Maria Isakova Bennett, Caroline Bracken and Joan Carberry address more contemporary stories of those who lack through the small rituals we observe to help ourselves ignore the plight of those less fortunate. These are troubled and troubling poems, but with a bright shard of empathy at the core that jolts the listener from their complacency.
And then we have poets reflecting on time away from home – loneliness and passion and youthful anticipation mingle in Mark Granier’s High Rise Squat, 1989, Shannon Kuta Kelly’s Bucharest 1989 and Aoife Riach’s Vancouver. Nidhi Zak/ Aria Eipe’s formerly exotic, fruit and Supriya Kaur Dhaliwal’s Chai Tea Latte wryly address cultural difference while honouring the tastes of home, while Glyn Edwards’ Night Fishing is a nocturnal hymn to hunger itself.
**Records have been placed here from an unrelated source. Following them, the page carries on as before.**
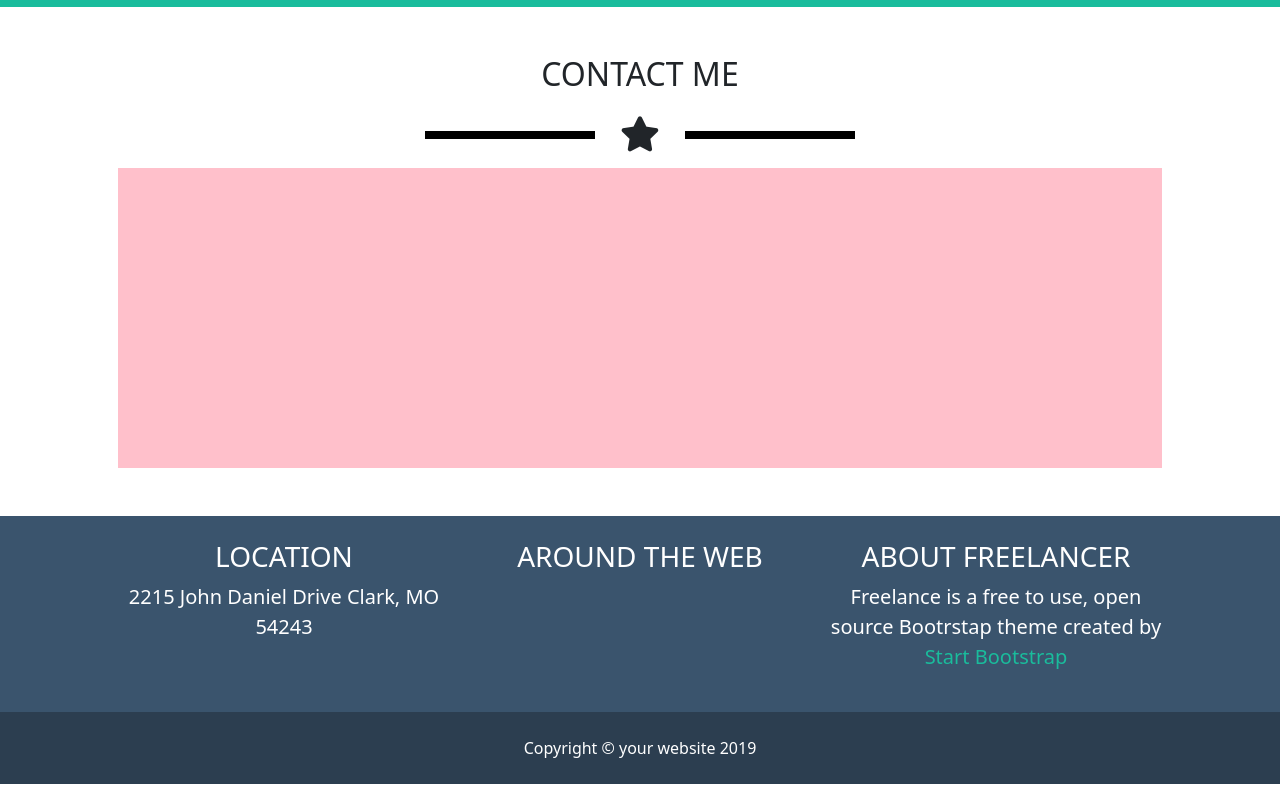
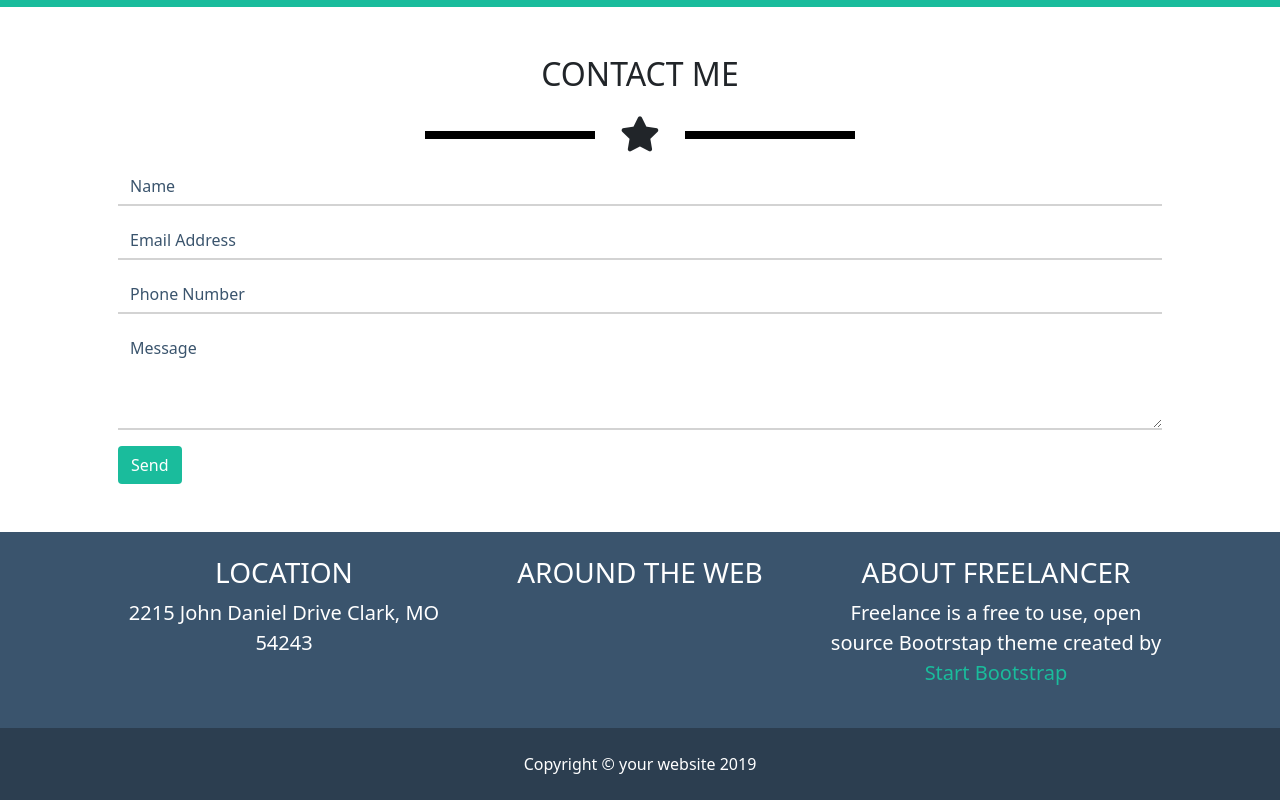
Before and after one commit to ArisGoi/html-css-bootstrap-freelancer, a plain HTML site: page index.html in a window 1280 px wide. Shown: the part 1735-2535 px from the top of the page. Drawn offline with nearby package versions, Linux system fonts and the light colour scheme.

Commit message:
aggiunto form

```diff
--- a/css/style.css
+++ b/css/style.css
@@ -112,10 +112,9 @@ header a{
 }
 
 /* Contact */
-.form{
-    width: 100%;
-    height: 300px;
-    background-color: pink;
+.form_container{
+    max-width: 1100px;
+    margin: 0 auto;
 }
 
 /* Footer */
@@ -127,3 +126,18 @@ a.highlight{
     text-decoration: none;
     color: #1abc9c;
 }
+
+#contact-me ::placeholder{
+    color: #3a546d;
+}
+#contact-me input, #contact-me textarea{
+    border: none;
+    border-radius: 0px;
+    border-bottom: 2px solid lightgrey;
+}
+#contact-me textarea{
+    min-height: 100px;
+}
+#contact-me button{
+    color: white;
+}
--- a/index.html
+++ b/index.html
@@ -120,7 +120,23 @@
                 </div>
                 <div class="row">
                     <div class="col-12">
-                        <div class="form"></div>
+                        <div class="form_container">
+                            <form>
+                                <div class="mb-3">
+                                  <input type="text" placeholder="Name" class="form-control" id="InputName" aria-describedby="nameHelp">
+                                </div>
+                                <div class="mb-3">
+                                    <input type="email" placeholder="Email Address" class="form-control" id="InputEmail" aria-describedby="emailHelp">
+                                </div>
+                                <div class="mb-3">
+                                  <input type="tel" placeholder="Phone Number" class="form-control" id="InputPhone">
+                                </div>
+                                <div class="mb-3">
+                                    <textarea placeholder="Message" class="form-control" aria-label="With textarea"></textarea>
+                                </div>
+                                <button type="submit" class="btn c_second">Send</button>
+                              </form>
+                        </div>
                     </div>
                 </div>
             </div>
```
Paul Maddern’s Observe Winter charts decline both in the seasons and in the fortunes of those awaiting the return of a failed hunting party.
Iggy McGovern and Conor Cleary address the heartbreaking rituals of emigration with humour and pathos; how passing certain milestones helps mark a difficult journey, while Miriam Gamble is haunted by the ghost of an emigrant ship.
Reflecting on the ongoing migrant crisis, Jane Robinson’s Precaria conjures both beauty and brutality, while Ruarí de Barra’s Empty presents a stark picture of a world inured to pity, based on his eye-witness accounts on the PONTUS rescue missions in the Mediterranean. Charleen Hurtubise’s Museum examines what can be rebuilt from the wreckage of a life, and Moyra Donaldson’s Family Picnic offers a final meal to lost family members.
These 20 poems of longing and desire are by poets with links to Ireland north and south, England, Wales, Scotland, the US and India but in their subject matter they journey even further afield. We hope that this summer at CHQ, passers-by might be coaxed by the voices of these talented poets into an unexpected journey in the heart of Dublin’s Docklands.
Poetry Jukebox will be at EPIC The Irish Emigration Museum from July-October 2019 and is supported by the Arts Council of Northern Ireland through National Lottery Funds. Its presence at EPIC is, in addition, supported by Poetry Ireland, Fáilte Ireland and UNESCO Dublin City of Literature